In vehicles sold in the United States, 42 USC 7521(m) has required OBD-II since model year 1996. The law requires that access to certain basic emissions-related parameters be "open" and that all covered vehicles use a common connector. However, the specific protocol is not required to be the same on all vehicles. Consequently, there are 5 different standards for accessing this information. And of course none of these "standards" are publicly-available.
- SAE J1850 "PWM" (Ford)
- SAE J1850 "VPW" (GM)
- ISO 9141-2 "ISO", evolved into ISO 14230-4 "KWP2000" (Chrysler, Imports)
- ISO 15765-4 "CAN" (Required since model year 2008)
There are a variety of USB interfaces to these protocols available on the internet. Elm Electronics makes an extremely-common scan tool IC called ELM327 (actually a preprogrammed PIC) that translates OBD-II to RS232 Serial. You can get the chip and make your own interface, or you can get a prepackaged device like the OBDLink MX for less than $50.

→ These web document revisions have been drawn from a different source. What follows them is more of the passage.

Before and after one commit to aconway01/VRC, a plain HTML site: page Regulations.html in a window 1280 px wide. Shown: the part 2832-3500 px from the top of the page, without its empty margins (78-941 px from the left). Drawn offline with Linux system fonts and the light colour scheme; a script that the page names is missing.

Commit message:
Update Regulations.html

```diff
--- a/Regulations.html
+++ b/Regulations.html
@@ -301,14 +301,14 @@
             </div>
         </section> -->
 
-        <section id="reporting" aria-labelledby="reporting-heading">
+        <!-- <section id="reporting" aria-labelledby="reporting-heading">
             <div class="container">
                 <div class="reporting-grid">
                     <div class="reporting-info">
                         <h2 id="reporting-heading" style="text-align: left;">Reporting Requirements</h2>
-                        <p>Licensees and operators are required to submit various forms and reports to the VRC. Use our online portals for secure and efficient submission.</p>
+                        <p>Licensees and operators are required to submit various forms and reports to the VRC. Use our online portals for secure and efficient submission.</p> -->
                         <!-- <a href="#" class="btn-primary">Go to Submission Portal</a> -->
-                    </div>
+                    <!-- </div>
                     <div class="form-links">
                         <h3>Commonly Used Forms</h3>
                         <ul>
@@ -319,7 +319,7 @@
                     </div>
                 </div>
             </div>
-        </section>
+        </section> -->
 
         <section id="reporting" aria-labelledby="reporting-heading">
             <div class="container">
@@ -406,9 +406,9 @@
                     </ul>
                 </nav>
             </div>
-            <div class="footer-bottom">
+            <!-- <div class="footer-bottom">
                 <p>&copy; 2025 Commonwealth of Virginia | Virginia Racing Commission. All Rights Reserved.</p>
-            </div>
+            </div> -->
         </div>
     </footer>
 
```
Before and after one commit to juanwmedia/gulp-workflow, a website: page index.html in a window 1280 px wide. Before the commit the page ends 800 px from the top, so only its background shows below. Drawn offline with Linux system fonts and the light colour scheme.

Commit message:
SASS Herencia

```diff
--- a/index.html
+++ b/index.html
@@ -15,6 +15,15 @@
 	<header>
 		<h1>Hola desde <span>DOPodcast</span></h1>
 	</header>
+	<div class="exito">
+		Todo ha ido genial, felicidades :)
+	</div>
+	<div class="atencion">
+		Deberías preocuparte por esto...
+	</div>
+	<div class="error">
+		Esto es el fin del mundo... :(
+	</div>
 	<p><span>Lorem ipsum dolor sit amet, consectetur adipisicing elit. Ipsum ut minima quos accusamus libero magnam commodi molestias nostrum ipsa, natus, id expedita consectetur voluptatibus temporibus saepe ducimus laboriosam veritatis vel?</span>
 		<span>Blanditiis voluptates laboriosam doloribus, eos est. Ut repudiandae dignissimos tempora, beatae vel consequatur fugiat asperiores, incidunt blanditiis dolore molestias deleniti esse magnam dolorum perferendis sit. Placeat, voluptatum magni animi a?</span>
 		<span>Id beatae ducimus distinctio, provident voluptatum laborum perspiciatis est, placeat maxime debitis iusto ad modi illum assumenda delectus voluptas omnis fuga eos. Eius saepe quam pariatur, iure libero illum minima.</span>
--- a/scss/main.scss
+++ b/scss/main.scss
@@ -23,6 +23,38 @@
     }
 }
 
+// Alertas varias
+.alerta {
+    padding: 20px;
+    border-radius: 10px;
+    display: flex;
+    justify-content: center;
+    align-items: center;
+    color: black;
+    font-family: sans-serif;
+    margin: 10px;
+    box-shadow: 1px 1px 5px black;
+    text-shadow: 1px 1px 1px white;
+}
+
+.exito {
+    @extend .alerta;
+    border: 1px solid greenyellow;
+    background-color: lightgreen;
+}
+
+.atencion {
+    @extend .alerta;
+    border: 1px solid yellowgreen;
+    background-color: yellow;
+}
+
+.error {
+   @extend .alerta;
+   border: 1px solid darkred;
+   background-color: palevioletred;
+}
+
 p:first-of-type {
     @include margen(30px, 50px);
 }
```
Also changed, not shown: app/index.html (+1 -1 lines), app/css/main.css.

Unfortunately, the misfire counters are not one of the basic parameters available on all vehicles. However, Ford has a summary of the model year 2001 OBD system available that has the information needed to read the misfire counters. The table on page 11 shows that Mode $06, Test $53, will report the cylinder-spcific misfire rates and that the conversion factor to percent is 0.0015. Page 9 explains that this percentage is based on a 1000-rev period. There are two thresholds for misfires – emissions-related and catalyst-damaging. For the emissions-related threshold, the misfire must be detected in the first cycle at startup, or during 4 consecutive cycles while driving.
Armed with this information, I ran out to the truck and hooked up the scan tool. Even though the Check Engine light wasn't on, I went ahead and checked for codes with Mode $03 and checked for pending codes with Mode $07. Neither returned anything. The Mode $06 result speaks for itself.
>03 NO DATA >07 NO DATA >0653 46 53 01 00 00 02 8F 46 53 02 00 00 02 8F 46 53 03 1E 8F 02 8F 46 53 04 00 00 02 8F 46 53 05 00 00 02 8F 46 53 06 00 00 02 8F 46 53 07 00 00 02 8F 46 53 08 00 00 02 8F
In the response, we see 8 lines, each beginning with 46 53 as a response prefix, then the cylinder number. The next two numbers are a hex pair and $1E8F = 7823, 7823 · 0.0015 = 11.7%, so 117 misfires of cylinder 3 were detected in that 1000-rev cycle. The threshold is the last two numbers, again in hex, $028F = 1%, which is obviously exceeded. But, since the misfire only appears intermittently, and not at startup, it doesn't persist for the 4000 revolutions (approx. 2 minutes at 2000 rpm) required to turn on the Check Engine light.
Isn't technology wonderful?